## TRY IT
Search the records below for the word "import". Pull out each line that has it.

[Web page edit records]

○ ○ ○ ○

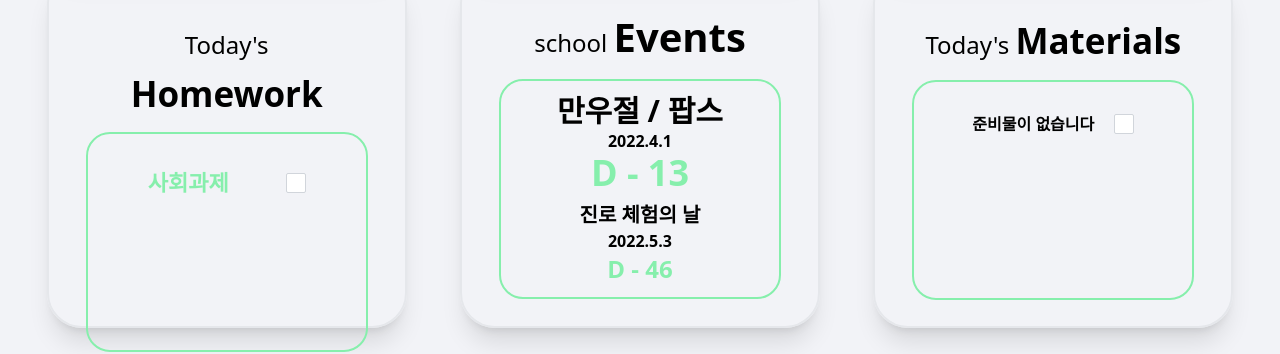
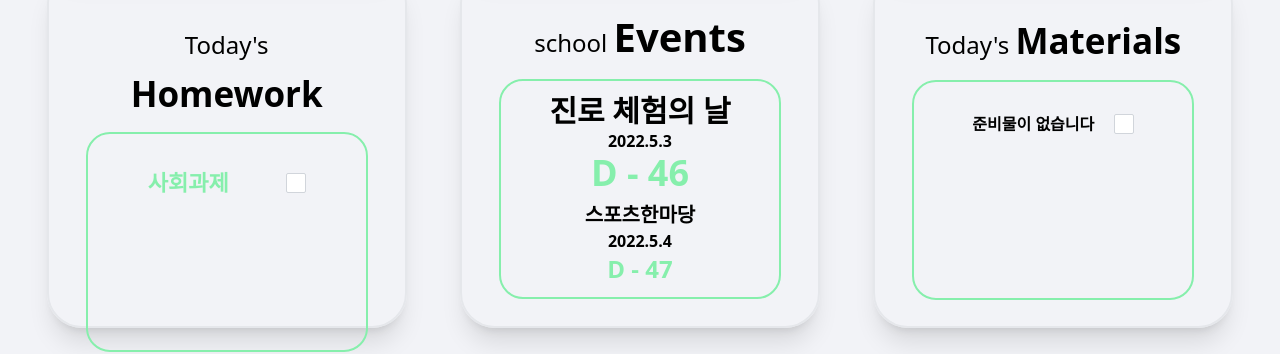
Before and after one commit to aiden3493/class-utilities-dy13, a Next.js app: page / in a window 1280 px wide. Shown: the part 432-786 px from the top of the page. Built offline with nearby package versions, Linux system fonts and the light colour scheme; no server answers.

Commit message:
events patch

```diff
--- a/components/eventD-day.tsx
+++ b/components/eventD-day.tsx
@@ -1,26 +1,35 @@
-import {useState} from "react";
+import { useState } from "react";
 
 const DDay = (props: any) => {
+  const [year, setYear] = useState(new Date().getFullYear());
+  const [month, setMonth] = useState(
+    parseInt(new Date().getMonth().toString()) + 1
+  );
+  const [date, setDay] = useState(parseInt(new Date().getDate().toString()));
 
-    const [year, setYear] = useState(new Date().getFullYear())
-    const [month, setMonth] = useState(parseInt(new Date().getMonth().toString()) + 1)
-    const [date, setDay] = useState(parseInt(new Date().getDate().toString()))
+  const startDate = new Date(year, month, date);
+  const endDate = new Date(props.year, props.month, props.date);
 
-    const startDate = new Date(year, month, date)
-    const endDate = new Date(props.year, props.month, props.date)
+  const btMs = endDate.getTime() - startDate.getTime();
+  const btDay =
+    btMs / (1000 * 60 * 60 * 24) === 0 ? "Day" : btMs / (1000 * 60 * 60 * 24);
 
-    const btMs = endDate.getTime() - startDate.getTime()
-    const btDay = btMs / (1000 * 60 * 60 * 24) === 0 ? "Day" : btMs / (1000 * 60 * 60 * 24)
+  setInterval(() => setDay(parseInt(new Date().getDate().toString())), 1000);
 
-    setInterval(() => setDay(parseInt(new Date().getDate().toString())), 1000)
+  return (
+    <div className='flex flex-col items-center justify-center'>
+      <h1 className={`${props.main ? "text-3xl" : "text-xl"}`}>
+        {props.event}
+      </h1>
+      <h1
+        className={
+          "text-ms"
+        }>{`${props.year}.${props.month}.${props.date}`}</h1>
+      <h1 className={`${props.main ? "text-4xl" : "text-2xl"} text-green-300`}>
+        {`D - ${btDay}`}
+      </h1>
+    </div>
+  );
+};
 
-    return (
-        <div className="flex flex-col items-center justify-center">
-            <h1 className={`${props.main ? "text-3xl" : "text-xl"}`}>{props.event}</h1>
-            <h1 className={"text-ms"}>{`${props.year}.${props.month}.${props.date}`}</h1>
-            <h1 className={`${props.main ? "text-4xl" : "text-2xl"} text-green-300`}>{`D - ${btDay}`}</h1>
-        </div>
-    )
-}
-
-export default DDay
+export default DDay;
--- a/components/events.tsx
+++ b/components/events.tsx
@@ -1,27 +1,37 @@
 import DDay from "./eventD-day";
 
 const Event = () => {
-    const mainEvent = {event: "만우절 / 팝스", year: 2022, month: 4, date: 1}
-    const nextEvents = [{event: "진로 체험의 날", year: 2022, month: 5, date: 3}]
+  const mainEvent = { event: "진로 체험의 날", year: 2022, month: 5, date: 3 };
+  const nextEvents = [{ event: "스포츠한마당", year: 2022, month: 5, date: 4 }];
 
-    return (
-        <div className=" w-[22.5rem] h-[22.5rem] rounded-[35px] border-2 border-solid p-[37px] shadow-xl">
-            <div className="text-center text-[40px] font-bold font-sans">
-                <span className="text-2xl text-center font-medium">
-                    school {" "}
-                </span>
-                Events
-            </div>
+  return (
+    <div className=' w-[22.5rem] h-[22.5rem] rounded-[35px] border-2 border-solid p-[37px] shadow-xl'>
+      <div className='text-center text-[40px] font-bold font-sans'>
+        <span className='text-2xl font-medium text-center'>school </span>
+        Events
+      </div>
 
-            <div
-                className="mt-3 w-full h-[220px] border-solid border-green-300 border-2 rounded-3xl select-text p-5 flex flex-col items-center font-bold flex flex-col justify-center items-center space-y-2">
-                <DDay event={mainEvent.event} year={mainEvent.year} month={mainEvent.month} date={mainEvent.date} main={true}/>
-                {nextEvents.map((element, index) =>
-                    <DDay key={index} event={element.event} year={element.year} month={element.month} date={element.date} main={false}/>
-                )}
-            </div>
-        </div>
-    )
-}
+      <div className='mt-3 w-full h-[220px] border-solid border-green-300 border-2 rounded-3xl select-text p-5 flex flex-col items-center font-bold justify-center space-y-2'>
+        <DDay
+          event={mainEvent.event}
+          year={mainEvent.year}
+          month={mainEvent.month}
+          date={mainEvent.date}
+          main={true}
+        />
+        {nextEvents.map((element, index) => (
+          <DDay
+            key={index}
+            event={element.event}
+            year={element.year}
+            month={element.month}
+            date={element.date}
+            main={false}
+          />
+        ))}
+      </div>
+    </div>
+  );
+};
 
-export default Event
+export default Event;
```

○ ○ ○ ○

## YOUR SOLUTION
-import {useState} from "react";
+import { useState } from "react";
 import DDay from "./eventD-day";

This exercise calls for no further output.